One unit I'm considering is BOSS GT-001 , has anybody got any experience with / thoughts on this?

That's not what you want at all. That is a desktop unit, you need a pedal for live playing. Before this thread turns into a debate about which tube amp you should buy I'll throw out my recommendation for a boss me-80. Not very complicated and sounds great, and it has a lot of stuff in it since you never know what you'll need doing covers.

They even have a "used" one for your price point:
Do you need an amp modeller or a multi a fx unit? If the latter then look to either a Line 6 M series (the M13 usually goes for about £200) which has loads of effects and is idiot-proof or TC Electronics Nova System.

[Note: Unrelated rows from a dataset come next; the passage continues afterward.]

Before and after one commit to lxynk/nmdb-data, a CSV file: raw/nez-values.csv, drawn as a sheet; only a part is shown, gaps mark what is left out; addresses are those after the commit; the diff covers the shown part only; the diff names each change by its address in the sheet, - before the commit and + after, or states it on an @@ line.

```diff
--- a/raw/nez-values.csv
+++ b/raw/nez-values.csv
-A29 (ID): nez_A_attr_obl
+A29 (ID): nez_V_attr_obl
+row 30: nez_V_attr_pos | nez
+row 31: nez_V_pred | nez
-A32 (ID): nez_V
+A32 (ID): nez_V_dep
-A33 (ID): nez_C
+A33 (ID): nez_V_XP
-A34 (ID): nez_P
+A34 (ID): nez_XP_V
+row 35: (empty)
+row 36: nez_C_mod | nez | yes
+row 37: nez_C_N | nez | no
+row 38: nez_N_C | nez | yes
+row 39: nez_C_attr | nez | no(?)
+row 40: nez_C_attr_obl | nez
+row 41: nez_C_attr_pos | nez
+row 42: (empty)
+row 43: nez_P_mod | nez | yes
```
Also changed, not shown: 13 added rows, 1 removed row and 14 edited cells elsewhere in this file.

If it's the former then what you need is a Vox Tonelab (which does effects as well, but not as in-depth as the Line 6 M series or the Nova System). The Tonelab does Vox and Fender cleans very well. It's considered the best of the multi fx units to do the cleans and overdriven tubelike emulation well, and not much of metal. Check forums such as thegearpage and gearslutz for confirmation. It also has settings for PA system. Most go for under £200 as they are more than a decade old. Very simple to dial in and can save loads of patches.

If you want less pedaling, consider the Tonelab LE (the grey unit) over the SE (the large blue unit with two expression pedals). Here:

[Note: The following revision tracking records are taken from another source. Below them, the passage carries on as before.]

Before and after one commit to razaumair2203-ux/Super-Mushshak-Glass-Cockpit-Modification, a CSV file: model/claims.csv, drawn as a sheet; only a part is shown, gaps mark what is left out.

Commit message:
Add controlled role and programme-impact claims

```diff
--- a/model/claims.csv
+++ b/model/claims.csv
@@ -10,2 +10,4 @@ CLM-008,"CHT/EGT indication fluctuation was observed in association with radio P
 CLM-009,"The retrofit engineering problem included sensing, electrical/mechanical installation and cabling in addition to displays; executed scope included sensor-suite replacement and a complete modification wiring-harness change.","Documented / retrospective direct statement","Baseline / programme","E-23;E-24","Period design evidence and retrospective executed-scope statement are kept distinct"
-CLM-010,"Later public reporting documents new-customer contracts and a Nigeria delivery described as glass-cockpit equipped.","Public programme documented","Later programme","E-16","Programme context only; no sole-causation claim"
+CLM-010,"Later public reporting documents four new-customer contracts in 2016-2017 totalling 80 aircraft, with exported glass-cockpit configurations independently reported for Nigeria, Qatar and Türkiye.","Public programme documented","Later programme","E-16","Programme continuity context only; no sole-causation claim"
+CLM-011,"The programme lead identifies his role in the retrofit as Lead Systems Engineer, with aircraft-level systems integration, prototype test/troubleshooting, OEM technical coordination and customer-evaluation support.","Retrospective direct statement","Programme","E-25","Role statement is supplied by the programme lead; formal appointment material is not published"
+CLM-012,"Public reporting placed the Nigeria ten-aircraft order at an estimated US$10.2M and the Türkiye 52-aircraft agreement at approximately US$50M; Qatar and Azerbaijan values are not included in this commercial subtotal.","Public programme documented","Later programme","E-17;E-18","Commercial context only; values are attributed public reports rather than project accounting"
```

One thing to consider with multi fx units - if you want to fine tune for the PA get some cheap FRFR (full range, flat response) monitors and a power amp to get the exact representation of the sound. Otherwise, what you found sounded good going through your headphones or amplifier may sound crap through the PA system. FRFR gives you the most accurate and neutral reproduction of the sound the multi fx unit so that when you use it with a PA you are getting the same exact sound.

There are other smaller things you can do to improve the sound of old multi-fx amp modelling units - like getting the Radial Dragster - which matches the impedance of your guitar signal. Most multi fx units really chew up the tone of the guitar - the Dragster is a fairly cheap to improve the feel of directly plugging into an amp. Another is to get a cab sim IR pedal into the outputs of the multi fx units. Most multi fx units have weak cab sims, which are key to good sound. Cheap solution is to get a di box that doubles up as cab sim, a more expensive is a Logidy EPSi pedal (£160, can only be imported from the US) (which allows you to upload as many IR's as you want - check out Ownhammer if you're going this route) or the more expensive Two Note Torpedo Cab pedal (about £360).
My son and myself mess around with a floor based Boss GT-3 multi effects processor and cabinet modeler and pickup simulator. It has programmable patches. I would say that making adjustments to a particular patch while playing live would NOT be ideal, however, if you have a predetermined setlist of the covers that you know you will be playing on any given night, you could adjust the settings of (for instance) patch 1 to sound like BB King, and then Patch 2 to sound like Bruce Springsteen, and then patch 3 to sound like The Stray Cats, patch 4 to sound like James Brown, etc.....So, theoretically, (with this unit) you could have a 45 song setlist and 45 different tones and access those tones with a click of a button. The unit has a backlit display which makes it easy to see in 'lights-out' conditions and you could even name the tones you have dialed in which makes it easy to identify what tone you have accessed.
Last edited by tonysilva530 at Oct 11, 2015,
I Currently use a POD HD400 to a FRFR wedge for gigs. Sound guys love it as long as your patches are all the same volume and have a smooth EQ. It takes some time to get used to the unit but if you put your hours in, it is well worth it.